Posted by: Victoria, Wednesday, November 15, 2006, 5:05pm; Reply: 32
Thanks, Lola.  I think that page is connected with the older version of this website, and is not actually part of this currect one.  So what you have is a treasure!  :-)
Posted by: Lola, Wednesday, November 15, 2006, 5:49pm; Reply: 33
yes, even the background is from the other boards......
keeping the link to the index is always handy....
Posted by: Victoria, Wednesday, November 15, 2006, 8:42pm; Reply: 34
Well, thanks, again.  I have saved the link, and consider it a key to the past.  I notice the old NAP used to sell siberian ginseng, shea butter, and various other things no longer available through the store.
Posted by: Alia Vo, Thursday, November 16, 2006, 12:04am; Reply: 35
Lola,

Thanks for retrieving and posting Dr. Kelly's writing for us.


Alia
Posted by: Brenna, Thursday, November 16, 2006, 5:51am; Reply: 36
Let me get this correctly - for a B

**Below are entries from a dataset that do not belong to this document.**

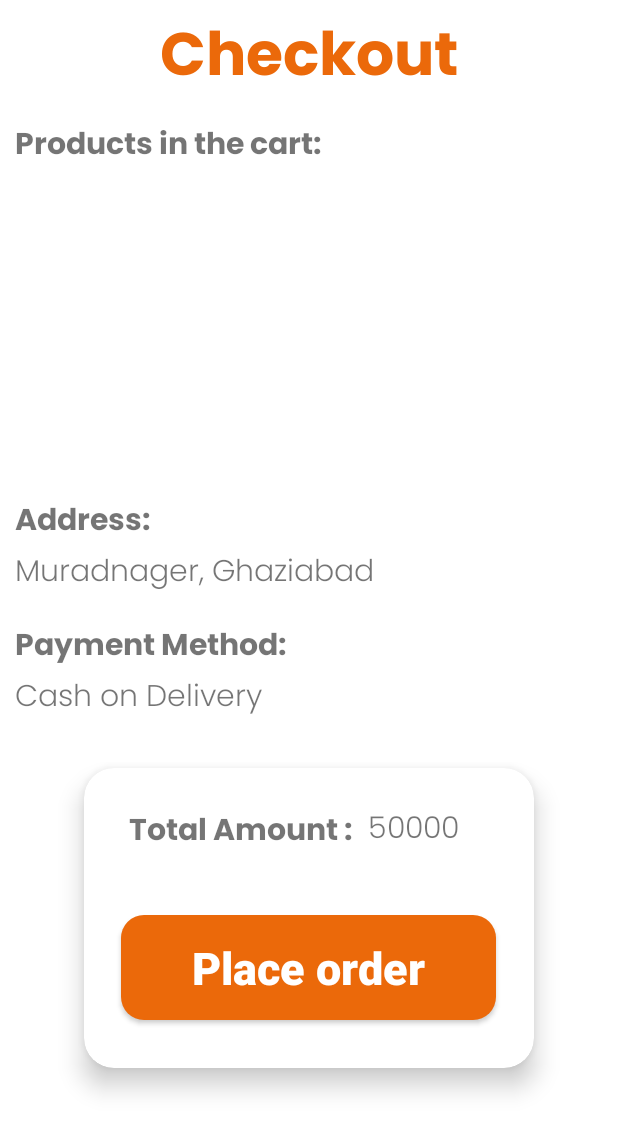
After one commit to VishwasDubey150/BU-Bazzar, an Android app: the checkout_screen screen opened directly, with no data from a screen before it, on a phone screen of 412 x 824 dp. The commit adds this screen. Shown: the top 1132 px of the screen. Run offline under Robolectric (Android 15) with nearby library versions, the phone set to English and light mode, and no system bars.

Commit message:
created checkout page

```diff
--- a/app/src/main/AndroidManifest.xml
+++ b/app/src/main/AndroidManifest.xml
@@ -16,6 +16,20 @@
         android:supportsRtl="true"
         android:theme="@style/Theme.Sellnbuy"
         tools:targetApi="31">
+        <activity
+            android:name=".checkout_screen"
+            android:exported="false">
+            <meta-data
+                android:name="android.app.lib_name"
+                android:value="" />
+        </activity>
+        <activity
+            android:name=".checkout"
+            android:exported="false">
+            <meta-data
+                android:name="android.app.lib_name"
+                android:value="" />
+        </activity>
         <activity
             android:name=".CartList"
             android:exported="false">
--- a/app/src/main/java/com/example/sellnbuy/CartList.kt
+++ b/app/src/main/java/com/example/sellnbuy/CartList.kt
@@ -10,7 +10,7 @@ import com.myshoppal.ui.adapters.CartItemsListAdapter
 import kotlinx.android.synthetic.main.activity_cart_list.*
 import kotlinx.android.synthetic.main.item_cart_layout.*
 
-class CartList : baseActivity() {
+open class CartList : baseActivity() {
     override fun onCreate(savedInstanceState: Bundle?) {
         super.onCreate(savedInstanceState)
         setContentView(R.layout.activity_cart_list)
@@ -59,4 +59,11 @@ class CartList : baseActivity() {
         super.onResume()
         getCartItemList()
     }
+
+    fun deleteprod(productID: String)
+    {
+
+    }
+
+
 }
--- /dev/null
+++ b/app/src/main/java/com/example/sellnbuy/checkout_screen.kt
@@ -0,0 +1,16 @@
+package com.example.sellnbuy
+
+import androidx.appcompat.app.AppCompatActivity
+import android.os.Bundle
+import android.view.View
+
+class checkout_screen : AppCompatActivity() {
+    override fun onCreate(savedInstanceState: Bundle?) {
+        super.onCreate(savedInstanceState)
+        setContentView(R.layout.activity_checkout_screen)
+
+        supportActionBar?.hide()
+        window.decorView.systemUiVisibility = View.SYSTEM_UI_FLAG_FULLSCREEN
+
+    }
+}
--- a/app/src/main/java/com/example/sellnbuy/ui/Adapters/CartItemsListAdapter.kt
+++ b/app/src/main/java/com/example/sellnbuy/ui/Adapters/CartItemsListAdapter.kt
@@ -4,16 +4,20 @@ import android.content.Context
 import android.view.LayoutInflater
 import android.view.View
 import android.view.ViewGroup
+import android.widget.Toast
 import androidx.recyclerview.widget.RecyclerView
+import com.example.sellnbuy.CartList
 import com.example.sellnbuy.GlideLoader
 import com.example.sellnbuy.R
 import com.example.sellnbuy.model.CartItem
 import kotlinx.android.synthetic.main.item_cart_layout.view.*
+import kotlinx.android.synthetic.main.item_cart_layout.view.delete
+import kotlinx.android.synthetic.main.item_list_layout.view.*
 
 open class CartItemsListAdapter(
     private val context: Context,
     private var list: ArrayList<CartItem>
-) : RecyclerView.Adapter<RecyclerView.ViewHolder>() {
+) : RecyclerView.Adapter<RecyclerView.ViewHolder>()  {
 
 
     override fun onCreateViewHolder(parent: ViewGroup, viewType: Int): RecyclerView.ViewHolder {
@@ -30,7 +34,12 @@ open class CartItemsListAdapter(
             holder.itemView.name.text = model.title
             holder.itemView.price.text = "₹${model.price}"
         }
+
+        holder.itemView.delete.setOnClickListener {
+
+        }
     }
+
 
     override fun getItemCount(): Int {
         return list.size
--- /dev/null
+++ b/app/src/main/res/layout/activity_checkout_screen.xml
@@ -0,0 +1,137 @@
+<?xml version="1.0" encoding="utf-8"?>
+<androidx.appcompat.widget.LinearLayoutCompat
+    xmlns:android="http://schemas.android.com/apk/res/android"
+    xmlns:app="http://schemas.android.com/apk/res-auto"
+    xmlns:tools="http://schemas.android.com/tools"
+    android:layout_width="match_parent"
+    android:layout_height="match_parent"
+    tools:context=".checkout_screen"
+    android:orientation="vertical">
+
+    <TextView
+        android:layout_width="wrap_content"
+        android:layout_height="wrap_content"
+        android:text="Checkout"
+        android:layout_gravity="center"
+        android:layout_marginTop="5dp"
+        android:textSize="40dp"
+        android:fontFamily="@font/poppins_bold"
+        android:textColor="@color/purple_500">
+    </TextView>
+
+
+    <TextView
+        android:layout_width="wrap_content"
+        android:layout_height="wrap_content"
+        android:text="Products in the cart:"
+        android:layout_marginLeft="10dp"
+        android:layout_gravity="left"
+        android:layout_marginTop="5dp"
+        android:textSize="20dp"
+        android:fontFamily="@font/poppins_bold">
+    </TextView>
+
+    <androidx.recyclerview.widget.RecyclerView
+        android:layout_width="match_parent"
+        android:layout_height="200dp">
+    </androidx.recyclerview.widget.RecyclerView>
+
+    <TextView
+        android:layout_width="wrap_content"
+        android:layout_height="wrap_content"
+        android:text="Address:"
+        android:layout_marginLeft="10dp"
+        android:layout_gravity="left"
+        android:layout_marginTop="15dp"
+        android:textSize="20dp"
+        android:fontFamily="@font/poppins_bold">
+    </TextView>
+
+    <TextView
+        android:layout_width="wrap_content"
+        android:layout_height="wrap_content"
+        android:text="Muradnager, Ghaziabad"
+        android:layout_marginLeft="10dp"
+        android:layout_gravity="left"
+        android:layout_marginRight="20dp"
+        android:textSize="20dp"
+        android:fontFamily="@font/poppins_light">
+    </TextView>
+
+    <TextView
+        android:layout_width="wrap_content"
+        android:layout_height="wrap_content"
+        android:text="Payment Method:"
+        android:layout_marginLeft="10dp"
+        android:layout_gravity="left"
+        android:layout_marginTop="15dp"
+        android:textSize="20dp"
+        android:fontFamily="@font/poppins_bold">
+    </TextView>
+
+    <TextView
+        android:layout_width="wrap_content"
+        android:layout_height="wrap_content"
+        android:text="Cash on Delivery"
+        android:layout_marginLeft="10dp"
+        android:layout_gravity="left"
+        android:textSize="20dp"
+        android:fontFamily="@font/poppins_light">
+    </TextView>
+
+
+    <androidx.cardview.widget.CardView
+        android:layout_width="300dp"
+        android:layout_height="200dp"
+        android:layout_gravity="center"
+        android:layout_marginTop="30dp"
+        app:cardCornerRadius="20dp"
+        app:cardElevation="10dp">
+
+        <androidx.appcompat.widget.LinearLayoutCompat
+            android:layout_width="match_parent"
+            android:layout_height="match_parent"
+            android:orientation="vertical">
+
+            <TextView
+                android:layout_width="wrap_content"
+                android:layout_height="wrap_content"
+                android:text="Total Amount :"
+                android:layout_marginLeft="30dp"
+                android:layout_gravity="left"
+                android:layout_marginTop="25dp"
+                android:textSize="20dp"
+                android:fontFamily="@font/poppins_bold">
+            </TextView>
+
+            <TextView
+                android:layout_width="wrap_content"
+                android:layout_height="wrap_content"
+                android:text="50000"
+                android:layout_marginLeft="10dp"
+                android:layout_gravity="right"
+                android:layout_marginRight="50dp"
+                android:layout_marginTop="-35dp"
+                android:textSize="20dp"
+                android:fontFamily="@font/poppins_light">
+            </TextView>
+
+            <androidx.appcompat.widget.AppCompatButton
+                android:id="@+id/checkout"
+                android:layout_width="250dp"
+                android:layout_height="70dp"
+                android:layout_gravity="center"
+                android:layout_marginTop="40dp"
+                android:background="@drawable/btn_bg2"
+                android:fontFamily="sans-serif-black"
+                android:text="Place order"
+                android:textAllCaps="false"
+                android:textColor="@color/white"
+                android:textSize="30dp" />
+
+
+
+        </androidx.appcompat.widget.LinearLayoutCompat>
+    </androidx.cardview.widget.CardView>
+
+</androidx.appcompat.widget.LinearLayoutCompat>
```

I should go full fat dairy
eat my meats and dairy according to listed amounts and frequency
watch my carbs i. e. oats, rice, bread, etc.
Posted by: Henriette Bsec, Thursday, November 16, 2006, 8:57am; Reply: 37
Yes Brenna - youve got it ;-)
And IF you need to loose weight- eat less grain/the lowest frequency and get more veggies instead_ but never skip good B fat :-D
Posted by: colojd, Thursday, November 16, 2006, 2:06pm; Reply: 38
I am just reading a book called "8 Weeks to Vibrant Health" by Dr. Hyla Cass. She stated (and I have read this other places too) that back in the 1980's the doctors were telling everyone to eat "low fat". My own doctor did the same and said it was the only way to lose weight. As Dr. Cass said, they now are looking back on that and finding that this was when obesity really rose in North America. I know I was taking "Lean Cuisine" meals as lunches to work and they were doing nothing for me - still hungry and did not feel well. Now we know they were mostly white pasta and white rice based - remember when doctors told you that pasta was good for you because it was low fat? Also remember when doctors all told us to use margarine as a healthy alternative - now we know most were made with trans fats which they said was worse for us than using natural fat like butter!

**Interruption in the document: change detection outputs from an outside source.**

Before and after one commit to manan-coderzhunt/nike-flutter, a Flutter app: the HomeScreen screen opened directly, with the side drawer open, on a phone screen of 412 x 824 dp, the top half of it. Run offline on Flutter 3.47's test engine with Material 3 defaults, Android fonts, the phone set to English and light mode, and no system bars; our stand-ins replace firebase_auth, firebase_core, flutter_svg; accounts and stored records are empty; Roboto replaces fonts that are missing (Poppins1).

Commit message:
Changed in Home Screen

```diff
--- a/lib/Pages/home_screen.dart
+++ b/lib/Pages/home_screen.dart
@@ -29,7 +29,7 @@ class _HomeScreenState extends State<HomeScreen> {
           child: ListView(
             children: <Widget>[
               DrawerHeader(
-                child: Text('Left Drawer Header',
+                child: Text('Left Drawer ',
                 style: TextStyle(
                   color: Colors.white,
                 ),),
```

The correct thing to do now is to use the beneficial or neutral oils and watch the saturated fats and to use organic everything as much as possible.

It is frustrating to all of us I'm sure to be told that we have to do something and then a few years later told "oops, we were wrong". Basically I almost think that doctors conspire with the food and drug companies to use everyday people as their guinea pigs to get reseach information by having the consumer pay both out of pocket and with their insurance!

I like Dr. Cass's approach that many things have common reasons and simple, non-drug solutions.  
Posted by: Don, Thursday, November 16, 2006, 5:56pm; Reply: 39
Quoted from Victoria
Thanks, Lola.  I think that page is connected with the older version of this website, and is not actually part of this currect one.  So what you have is a treasure!  :-)

Most of these articles are in the current NAP Product Knowledge Base, which is available from the NAP website in the left-hand menu.

It appears that at least some of the articles that are not included are obsolete, such as the entry about the old NAP protein bars.

Posted by: Victoria, Thursday, November 16, 2006, 6:06pm; Reply: 40
oh!
Thanks, Don.  That's a big help.  Everytime I went to Product Knowledge base, I was getting an article instead of the index.  This time I searched further, and found what you are linking to.  I appreciate it!  :-)
p.s.  Hope you are doing well, these days!  :-)
Print page generated: Thursday, April 17, 2014, 9:39pm